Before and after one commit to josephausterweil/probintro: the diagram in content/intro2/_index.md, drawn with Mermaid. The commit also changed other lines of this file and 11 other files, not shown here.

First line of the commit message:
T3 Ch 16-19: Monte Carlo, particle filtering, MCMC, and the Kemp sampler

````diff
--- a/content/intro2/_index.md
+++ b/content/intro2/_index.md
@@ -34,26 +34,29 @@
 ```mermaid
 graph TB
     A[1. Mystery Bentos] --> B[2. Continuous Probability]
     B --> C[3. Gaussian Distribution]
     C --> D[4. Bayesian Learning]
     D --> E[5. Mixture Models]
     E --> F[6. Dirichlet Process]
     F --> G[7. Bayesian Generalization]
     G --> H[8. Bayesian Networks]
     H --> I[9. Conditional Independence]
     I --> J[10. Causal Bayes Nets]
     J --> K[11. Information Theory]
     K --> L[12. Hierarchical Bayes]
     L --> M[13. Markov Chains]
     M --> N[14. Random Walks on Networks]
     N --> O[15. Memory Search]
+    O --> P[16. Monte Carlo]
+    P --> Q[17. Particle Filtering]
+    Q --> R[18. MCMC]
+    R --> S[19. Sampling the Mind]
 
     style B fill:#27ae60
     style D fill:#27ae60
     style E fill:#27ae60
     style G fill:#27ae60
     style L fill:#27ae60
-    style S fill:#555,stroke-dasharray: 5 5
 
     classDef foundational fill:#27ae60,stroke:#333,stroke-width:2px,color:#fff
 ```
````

━━━━

**Task directions**
The full set of records above must be reproduced exactly in the reply.

**Response**
Before and after one commit to josephausterweil/probintro: the diagram in content/intro2/_index.md, drawn with Mermaid. The commit also changed other lines of this file and 11 other files, not shown here.

First line of the commit message:
T3 Ch 16-19: Monte Carlo, particle filtering, MCMC, and the Kemp sampler

````diff
--- a/content/intro2/_index.md
+++ b/content/intro2/_index.md
@@ -34,26 +34,29 @@
 ```mermaid
 graph TB
     A[1. Mystery Bentos] --> B[2. Continuous Probability]
     B --> C[3. Gaussian Distribution]
     C --> D[4. Bayesian Learning]
     D --> E[5. Mixture Models]
     E --> F[6. Dirichlet Process]
     F --> G[7. Bayesian Generalization]
     G --> H[8. Bayesian Networks]
     H --> I[9. Conditional Independence]
     I --> J[10. Causal Bayes Nets]
     J --> K[11. Information Theory]
     K --> L[12. Hierarchical Bayes]
     L --> M[13. Markov Chains]
     M --> N[14. Random Walks on Networks]
     N --> O[15. Memory Search]
+    O --> P[16. Monte Carlo]
+    P --> Q[17. Particle Filtering]
+    Q --> R[18. MCMC]
+    R --> S[19. Sampling the Mind]
 
     style B fill:#27ae60
     style D fill:#27ae60
     style E fill:#27ae60
     style G fill:#27ae60
     style L fill:#27ae60
-    style S fill:#555,stroke-dasharray: 5 5
 
     classDef foundational fill:#27ae60,stroke:#333,stroke-width:2px,color:#fff
 ```
````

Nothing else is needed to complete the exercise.